How does the screen feel?
The Mate X's OLED display is made of plastic and not glass like most smartphones today. This will be an inevitable feature of all foldable devices since glass can not be folded. Nothing on the plastic surface gave me problems or cause for concern. It has comparable friction and response to a normal glass-covered phone, and the only problem is the possibility of further scratches due to the softness of the plastic.
Viewing angles, contrast, saturation, vibrancy and uniformity look just as good as you find in most smartphones today.

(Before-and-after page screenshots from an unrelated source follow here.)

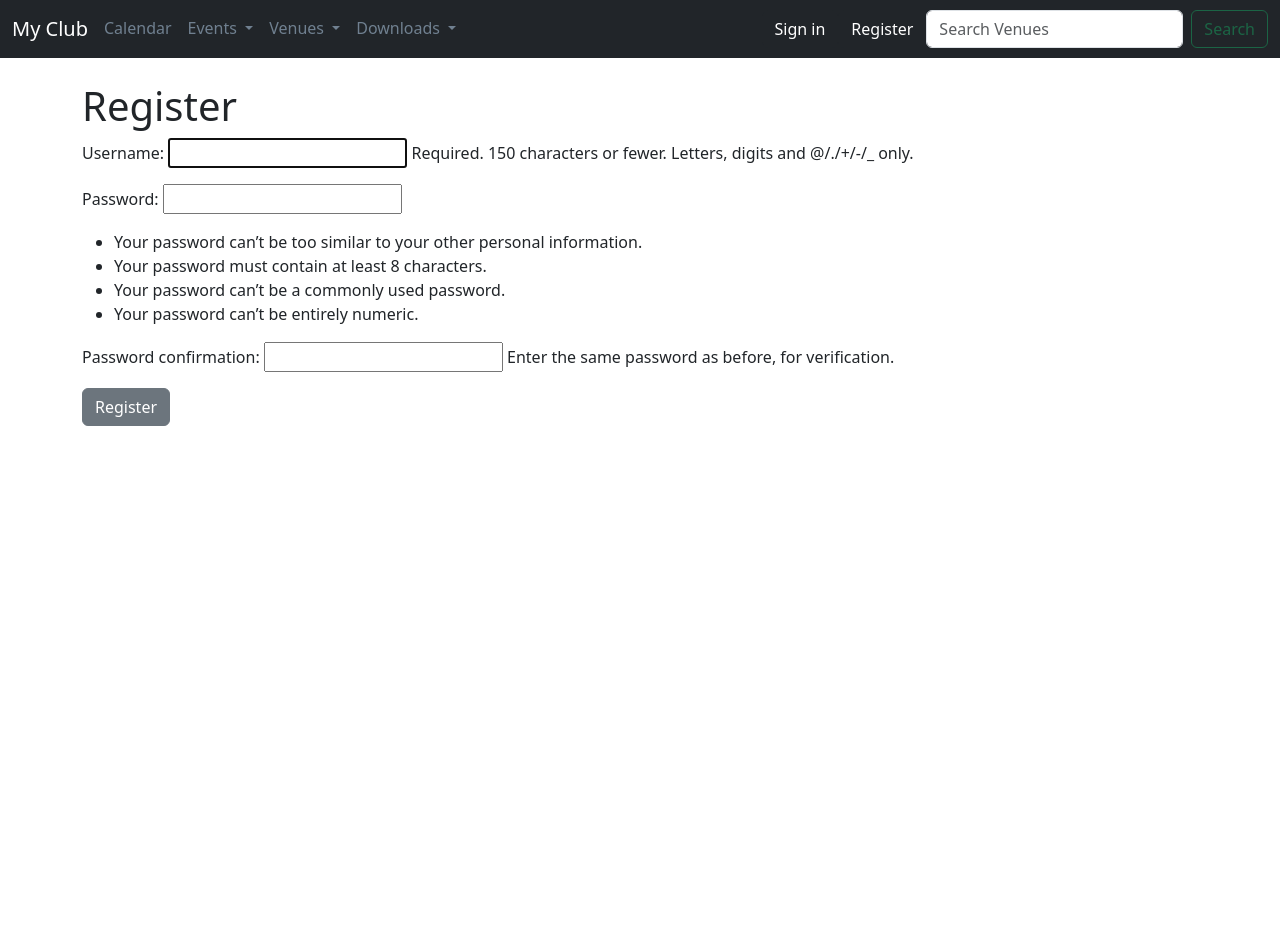
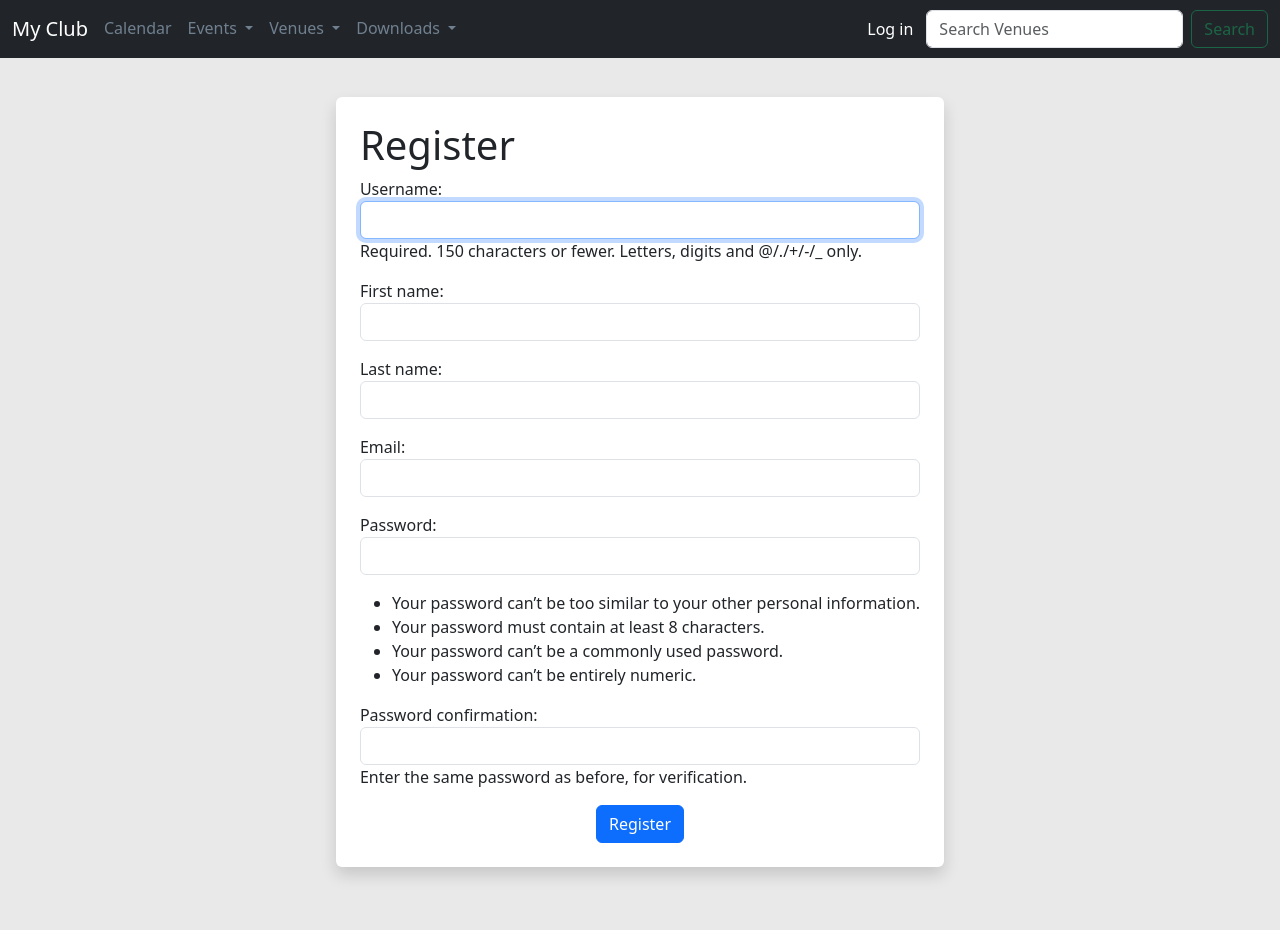
Before and after one commit to PetarIvanov47/event-manager, a Django app: page /members/register_user in a window 1280 px wide. Before the commit the page ends 426 px from the top, so only its background shows below. Run offline with Django 4.2, Linux system fonts and the light colour scheme.

Commit message:
Register form and style changes

```diff
--- a/events/templates/events/add_event.html
+++ b/events/templates/events/add_event.html
@@ -23,7 +23,6 @@
                             <a href="{% url 'home' %}" class="btn btn-secondary">Cancel</a>
                         </div>
 
-
                     </form>
                     {% endif %}
                 </div>
--- a/events/templates/events/base.html
+++ b/events/templates/events/base.html
@@ -4,8 +4,18 @@
     <meta charset="utf-8">
     <meta name="viewport" content="width=device-width, initial-scale=1">
     <title>Hello, World!</title>
+    <style>
+        body {
+            background-color: #f4f4;
+        }
+    </style>
     <link href="https://cdn.jsdelivr.net/npm/bootstrap@5.3.1/dist/css/bootstrap.min.css" rel="stylesheet"
           integrity="sha384-4bw+/aepP/YC94hEpVNVgiZdgIC5+VKNBQNGCHeKRQN+PtmoHDEXuppvnDJzQIu9" crossorigin="anonymous">
+    <style>
+        body {
+            background-color: #eae9e9;
+        }
+    </style>
 </head>
 <body>
 {% include 'events/navbar.html'%}
--- a/events/templates/events/navbar.html
+++ b/events/templates/events/navbar.html
@@ -102,10 +102,9 @@
             </ul>
 
             {% if user.is_authenticated %}
-            <a href="{% url 'logout' %}" class="btn btn-dark">Log out</a>
+                <a href="{% url 'logout' %}" class="btn btn-dark">Log out</a>
             {% else %}
-            <a href="{% url 'login' %}" class="btn btn-dark">Sign in</a>
-            <a href="{% url 'register-user' %}" class="btn btn-dark">Register</a>
+                <a href="{% url 'login' %}" class="btn btn-dark">Log in</a>
             {% endif %}
 
 
--- /dev/null
+++ b/members/forms.py
@@ -0,0 +1,20 @@
+from django.contrib.auth.forms import UserCreationForm
+from django.contrib.auth.models import User
+from django import forms
+
+
+class RegisterUserForm(UserCreationForm):
+    email = forms.EmailField(widget=forms.EmailInput(attrs={'class': 'form-control'}))
+    first_name = forms.CharField(max_length=50, widget=forms.TextInput(attrs={'class': 'form-control'}))
+    last_name = forms.CharField(max_length=50, widget=forms.TextInput(attrs={'class': 'form-control'}))
+
+    class Meta:
+        model = User
+        fields = ('username', 'first_name', 'last_name', 'email', 'password1', 'password2')
+
+    def __init__(self, *args, **kwargs):
+        super().__init__(*args, **kwargs)
+
+        self.fields['username'].widget.attrs['class'] = 'form-control'
+        self.fields['password1'].widget.attrs['class'] = 'form-control'
+        self.fields['password2'].widget.attrs['class'] = 'form-control'
--- a/members/templates/authenticate/register_user.html
+++ b/members/templates/authenticate/register_user.html
@@ -1,26 +1,28 @@
 {% extends 'events/base.html' %}
 
 {% block content %}
+<div class="d-flex justify-content-center align-items-center" style="min-height: 100vh;">
+    <div class="shadow p-4 bg-body rounded">
         {% if form.errors %}
         <div class="alert alert-warning alert-dismissible fade show" role="alert">
             There was an error with your form...
             <button type="button" class="btn-close" data-bs-dismiss="alert" aria-label="Close"></button>
         </div>
-
-
-
         {% endif %}
 
         <h1>Register</h1>
 
-<form action="{% url 'register-user' %}" method=POST>
+        <form action="{% url 'register-user' %}" method="POST">
             {% csrf_token %}
 
             {{ form.as_p }}
 
 
-    <input type="submit" value="Register" class="btn btn-secondary">
+            <div class="text-center mt-3">
+                <input type="submit" value="Register" class="btn btn-primary">
+            </div>
         </form>
-
-
+    </div>
+</div>
+<br/><br/>
 {% endblock %}
--- a/members/views.py
+++ b/members/views.py
@@ -2,6 +2,7 @@ from django.shortcuts import render, redirect
 from django.contrib.auth import authenticate, login, logout
 from django.contrib import messages
 from django.contrib.auth.forms import UserCreationForm
+from .forms import RegisterUserForm
 
 
 def login_user(request):
@@ -29,7 +30,7 @@ def logout_user(request):
 
 def register_user(request):
     if request.method == 'POST':
-        form = UserCreationForm(request.POST)
+        form = RegisterUserForm(request.POST)
         if form.is_valid():
             form.save()
             username = form.cleaned_data['username']
@@ -40,6 +41,6 @@ def register_user(request):
             return redirect('home')
 
     else:
-        form = UserCreationForm()
+        form = RegisterUserForm()
 
     return render(request, 'authenticate/register_user.html', {'form': form})
```
Also changed, not shown: members/templates/authenticate/login.html (+10 -5 lines), db.sqlite3. Lines whose indentation alone changed are shown as unchanged.
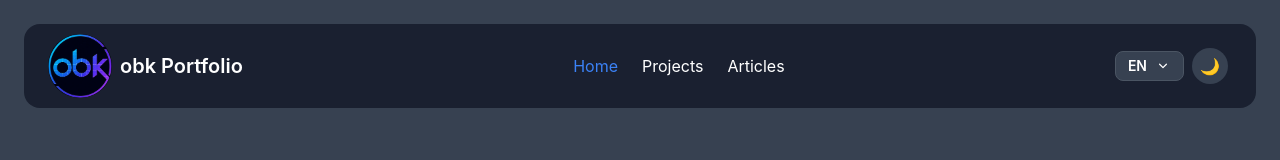
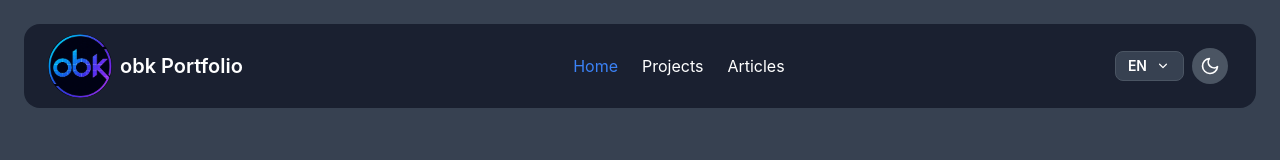
Before and after one commit to omidbolandy/obkworks, a Vue app: page / in a window 1280 px wide. Shown: the top 160 px of the page. Built offline with nearby package versions, Linux system fonts and the light colour scheme.

Commit message:
refactor(ui): optimize theme SVG icon

```diff
--- a/src/components/ThemeToggle.vue
+++ b/src/components/ThemeToggle.vue
@@ -4,10 +4,26 @@
     <button
       @click="toggleTheme"
       :aria-pressed="isDark"
-      class="h-9 w-9 flex items-center justify-center rounded-full bg-gray-200 dark:bg-gray-700 text-gray-800 dark:text-white hover:scale-105 transition"
+      class="h-9 w-9 flex items-center justify-center rounded-full bg-gray-200 dark:bg-gray-600 text-gray-800 dark:text-white hover:scale-105 transition"
       title="Toggle theme">
-      <span v-if="isDark">🌙</span>
-      <span v-else>☀️</span>
+
+      <!-- moon -->
+      <span v-if="isDark">
+        <svg xmlns="http://www.w3.org/2000/svg" class="w-5 h-5" viewBox="0 0 24 24" fill="none" stroke="currentColor" stroke-width="2" stroke-linecap="round" stroke-linejoin="round">
+          <path d="M21 12.79A9 9 0 1 1 11.21 3 7 7 0 0 0 21 12.79z"></path>
+        </svg>
+      </span>
+
+      <!-- sun -->
+      <span v-else>
+        <svg xmlns="http://www.w3.org/2000/svg" class="w-5 h-5" viewBox="0 0 24 24" fill="none" stroke="currentColor" stroke-width="2" stroke-linecap="round" stroke-linejoin="round">
+          <circle cx="12" cy="12" r="5"></circle>
+          <line x1="12" y1="1" x2="12" y2="3"></line> <line x1="12" y1="21" x2="12" y2="23"></line>
+          <line x1="4.22" y1="4.22" x2="5.64" y2="5.64"></line> <line x1="18.36" y1="18.36" x2="19.78" y2="19.78"></line>
+          <line x1="1" y1="12" x2="3" y2="12"></line> <line x1="21" y1="12" x2="23" y2="12"></line>
+          <line x1="4.22" y1="19.78" x2="5.64" y2="18.36"></line> <line x1="18.36" y1="5.64" x2="19.78" y2="4.22"></line>
+        </svg>
+      </span>
     </button>
   </div>
 </template>
```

I find the plastic display a bit less reflective than its glass counterparts, which I like and prefer.
As for the all-important question, if I can see or feel the spine in the middle of the screen, where the fold is. The answer is "no". My time with the Mate X was not long enough to make a categorical statement, but this is definitely the flattest foldable I've encountered so far.